Get ready for chills

Another buzzed-about book was Angel’s Tip (Harper, Aug.), Alafair Burke’s second novel (after Dead Connection) not featuring Samantha Kincaid and her first to be published by Harper. As Lee Child reported on his own blog (, he read Angel’s Tip on his flight home from BEA, where he had been signing finished copies of his 12th Jack Reacher thriller, Nothing To Lose (Delacorte, Jun.). Child’s verdict? “Real good.” Child might also have noted The Girl with the Dragon Tattoo (Knopf, Sept.), its publisher’s most-requested galley. Word of mouth is working well for this crime novel by the late Swedish journalist Stieg Larsson, which has sold more than two million copies worldwide. Katherine Neville will likely have an international best seller of her own with The Fire (Ballantine, Oct.), a sequel to The Eight, Ballantine’s first hardcover and a publishing phenomenon 20 years ago. Having heard her speak at the AAP/LJ dinner, attendees burned a hole in the carpet to Neville’s signing, forming a line that was more than 100 strong. Not surprisingly, Vicki Myron’s much-discussed Dewey: The Small-Town Library Cat Who Touched the World (Grand Central, Sept.) elicited anticipatory purrs from the Editors Buzz audience, which was stocked with librarians. Also featured at the panel was John Lloyd and John Mitchinson’s The Book of Animal Ignorance: Everything You Think You Know Is Wrong (Harmony, Sept.), which follows up the surprise best-selling The Book of General Ignorance. And look for a stampede: Benjamin Mee’s We Bought a Zoo: The Amazing True Story of a Young Family, a Broken Down Zoo, and the 200 Wild Animals That Change Their Lives Forever (Weinstein, Sept.) is being compared to John Grogan’s Marley & Me. Another juicy comparison: Bill Tancer’s Click: What Millions of People Are Doing Online and Why It Matters (Hyperion, Sept.) is said to be the new Tipping Point. But Cheryl Jarvis’s The Necklace: Thirteen Women and the Experiment That Transformed Their Lives (Ballantine, Sept.) may be like nothing you’ve ever read. Jarvis explains how she and some friends jointly purchased a stunning diamond necklace they call Jewelia. “Fans were able to get themselves photographed wearing the $36,000 piece,” explains Ballantine publicity director Brian McLendon. Finally, since BEA played out in steamy Los Angeles, one could rightly expect a little romance. New York Times best-selling author Stephanie Laurens’s The Edge of Desire (Avon, Sept.) almost closes the door on her Regency-set “Bastion Club” series about the members of an elite group of former spies. The ultimate Bastion will be breached in fall 2009. Meanwhile, look for best-selling New York Times and USA Todayauthor Julia London’s The Book of Scandal (Pocket, Sept.), the first in a trilogy based on a genuine 1806 document that revealed the peccadilloes of the Prince of Wales and his Royal relatives. Scandal makes the world go ’round—and this one will also be available as an ebook.

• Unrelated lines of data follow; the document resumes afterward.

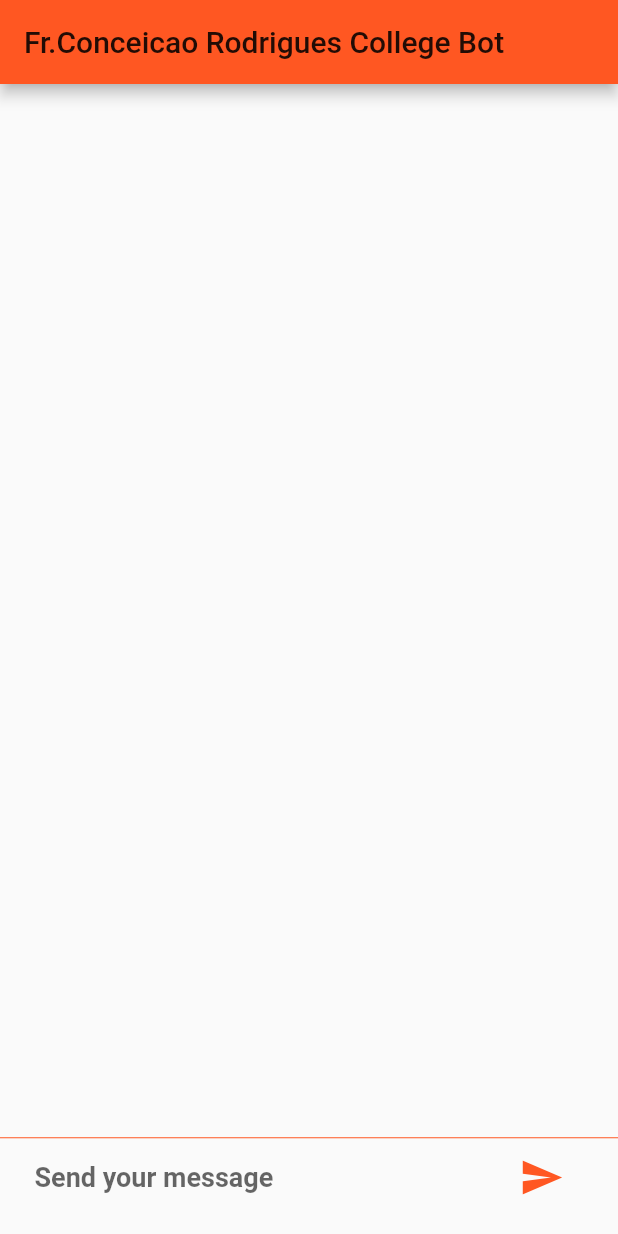
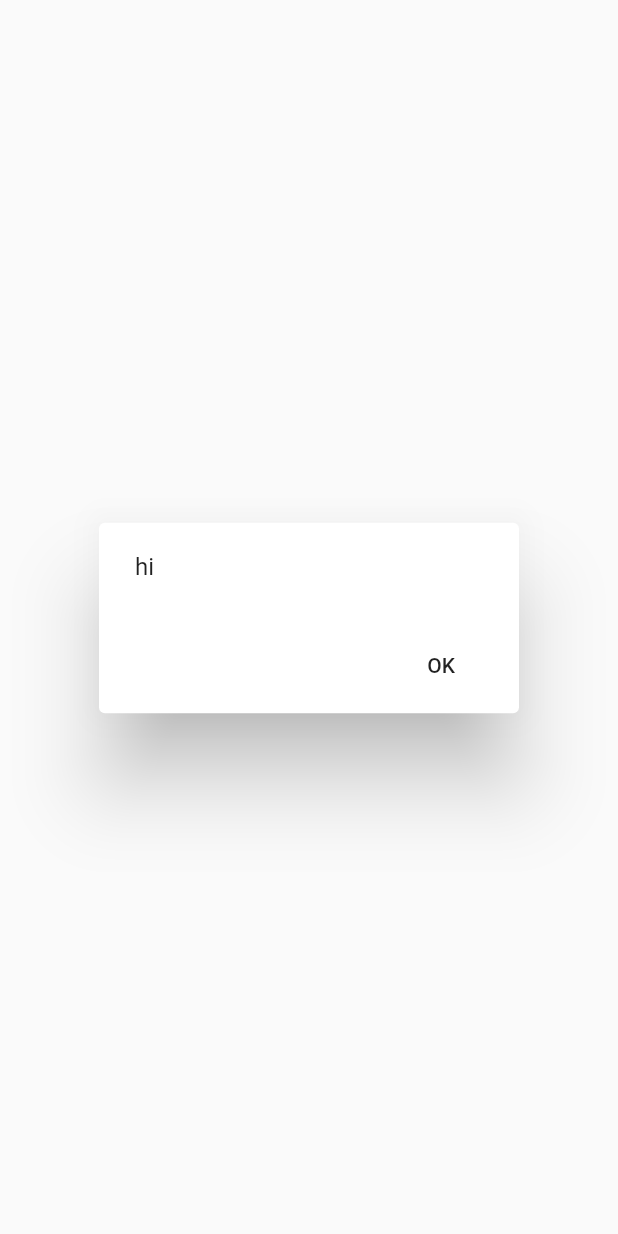
Before and after one commit to mithileshchellappan/uns_20_Misnomer_Duo, a Flutter app: the ChatPage screen opened by its route, on a phone screen of 412 x 824 dp. Run offline on Flutter 3.47's test engine with Material 2 defaults, Android fonts, the phone set to English and light mode, and no system bars; our stand-ins replace bubble, firebase_auth, firebase_core, flutter_tts; missing offline and left inert: flutter_dialogflow, fzregex, pin_entry_text_field; accounts and stored records are empty; project files that could hold a hidden picture were left out.

Commit message:
alertdialog and link fixes

```diff
--- a/lib/chatPage.dart
+++ b/lib/chatPage.dart
@@ -1,6 +1,9 @@
 import 'package:bubble/bubble.dart';
 import 'package:flutter/material.dart';
 import 'package:flutter_dialogflow/dialogflow_v2.dart';
+import 'package:flutter_tts/flutter_tts.dart';
+import "package:fzregex/fzregex.dart";
+import 'package:fzregex/utils/pattern.dart';
 
 class ChatPage extends StatefulWidget {
   @override
@@ -8,6 +11,9 @@ class ChatPage extends StatefulWidget {
 }
 
 class _ChatPageState extends State<ChatPage> {
+  final FlutterTts flutterTts = FlutterTts();
+  bool showAlertDialog = true, hasLink = false;
+  String res = "";
   void response(query) async {
     AuthGoogle authGoogle = await AuthGoogle(
             fileJson: "assets/cupcakesbot-qlrcih-9c82160e9e70.json")
@@ -20,6 +26,7 @@ class _ChatPageState extends State<ChatPage> {
         "data": 0,
         "message": aiResponse.getListMessage()[0]["text"]["text"][0].toString()
       });
+      res = aiResponse.getListMessage()[0]["text"]["text"][0].toString();
     });
   }
 
@@ -28,7 +35,9 @@ class _ChatPageState extends State<ChatPage> {
 
   @override
   Widget build(BuildContext context) {
-    return WillPopScope(
+    return showAlertDialog
+        ? alertDialog()
+        : WillPopScope(
             onWillPop: () async => false,
             child: Scaffold(
               appBar: AppBar(
@@ -46,9 +55,11 @@ class _ChatPageState extends State<ChatPage> {
                             physics: BouncingScrollPhysics(),
                             reverse: true,
                             itemCount: messsages.length,
-                      itemBuilder: (context, index) => chat(
+                            itemBuilder: (context, index) {
+                              return chat(
                                   messsages[index]["message"].toString(),
-                          messsages[index]["data"]))),
+                                  messsages[index]["data"]);
+                            })),
                     Divider(
                       height: 5.0,
                       color: Colors.deepOrange,
@@ -64,7 +75,8 @@ class _ChatPageState extends State<ChatPage> {
                             decoration: InputDecoration.collapsed(
                                 hintText: "Send your message",
                                 hintStyle: TextStyle(
-                              fontWeight: FontWeight.bold, fontSize: 18.0)),
+                                    fontWeight: FontWeight.bold,
+                                    fontSize: 18.0)),
                           )),
                           Container(
                             margin: EdgeInsets.symmetric(horizontal: 4.0),
@@ -79,8 +91,10 @@ class _ChatPageState extends State<ChatPage> {
                                     print("empty message");
                                   } else {
                                     setState(() {
-                                messsages.insert(0,
-                                    {"data": 1, "message": messageInsert.text});
+                                      messsages.insert(0, {
+                                        "data": 1,
+                                        "message": messageInsert.text
+                                      });
                                     });
                                     response(messageInsert.text);
                                     messageInsert.clear();
@@ -100,16 +114,37 @@ class _ChatPageState extends State<ChatPage> {
           );
   }
 
-  //for better one i have use the bubble package check out the pubspec.yaml
+  alertDialog() {
+    return Scaffold(
+      body: Visibility(
+          visible: showAlertDialog,
+          child: Center(
+            child: AlertDialog(
+              content: Text("hi"),
+              actions: [
+                FlatButton(
+                    child: Text("OK"),
+                    onPressed: () {
+                      setState(() {
+                        showAlertDialog = false;
+                      });
+                    })
+              ],
+            ),
+          )),
+    );
+  }
 
   Widget chat(String message, int data) {
-    bool hasALink = false;
+    // print("message - $message");
     RegExp regExp = new RegExp(
-      r"^((ftp|http|https)://)?(www.)?(?!.(ftp|http|https|www.))[a-zA-Z0-9_-]+(.[a-zA-Z]+)+((/)[\w#]+)(/\w+?[a-zA-Z0-9]+=\w+(&[a-zA-Z0-9]+=\w+)*)?$",
+      r"(https?:\/\/(?:www\.|(?!www))[a-zA-Z0-9][a-zA-Z0-9-]+[a-zA-Z0-9]\.[^\s]{2,}|www\.[a-zA-Z0-9][a-zA-Z0-9-]+[a-zA-Z0-9]\.[^\s]{2,}|https?:\/\/(?:www\.|(?!www))[a-zA-Z0-9]+\.[^\s]{2,}|www\.[a-zA-Z0-9]+\.[^\s]{2,})",
       caseSensitive: false,
-      multiLine: false,
+      multiLine: true,
     );
-    print("hasMatch : " + regExp.hasMatch(message).toString());
+
+
+    // speak(res);
     return Padding(
       padding: EdgeInsets.all(10.0),
       child: Bubble(
@@ -142,11 +177,7 @@ class _ChatPageState extends State<ChatPage> {
                     ),
                   ],
                 ),
-                hasALink
-                    ? Text('HasLink')
-                    : Container(
-                        width: 0,
-                      )
+                Text(regExp.hasMatch(message)?"has link":"no link")
               ],
             ),
           )),
--- a/lib/main.dart
+++ b/lib/main.dart
@@ -22,7 +22,7 @@ class MyApp extends StatelessWidget {
       theme: ThemeData(
         primaryColor: const Color.fromARGB(255, 253, 188, 51),
       ),
-      home: LoginScreen(),
+      home: ChatPage(),
       routes: <String, WidgetBuilder>{
         '/otpScreen': (BuildContext ctx) => OtpScreen(),
         '/homeScreen': (BuildContext ctx) => ChatPage(),
--- a/pubspec.yaml
+++ b/pubspec.yaml
@@ -34,7 +34,8 @@ dependencies:
   firebase_auth: ^0.18.3
   cloud_firestore: ^0.14.3
   pin_entry_text_field: ^0.1.4
-
+  flutter_tts : ^1.3.0
+  fzregex: ^1.0.3
 dev_dependencies:
   flutter_test:
     sdk: flutter
```
Also changed, not shown: pubspec.lock, 1 other file. Lines whose indentation alone changed are shown as unchanged.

Bette-Lee Fox is Managing Editor, LJ; Barbara Hoffert is Editor, Raya Kuzyk is Associate Editor, Heather McCormack is Managing Editor, & Wilda Williams is Fiction Editor, LJ Book Review
Comment Policy:
  • Be respectful, and do not attack the author, people mentioned in the article, or other commenters. Take on the idea, not the messenger.
  • Don't use obscene, profane, or vulgar language.
  • Stay on point. Comments that stray from the topic at hand may be deleted.
  • Comments may be republished in print, online, or other forms of media.
  • If you see something objectionable, please let us know. Once a comment has been flagged, a staff member will investigate.



We are currently offering this content for free. Sign up now to activate your personal profile, where you can save articles for future viewing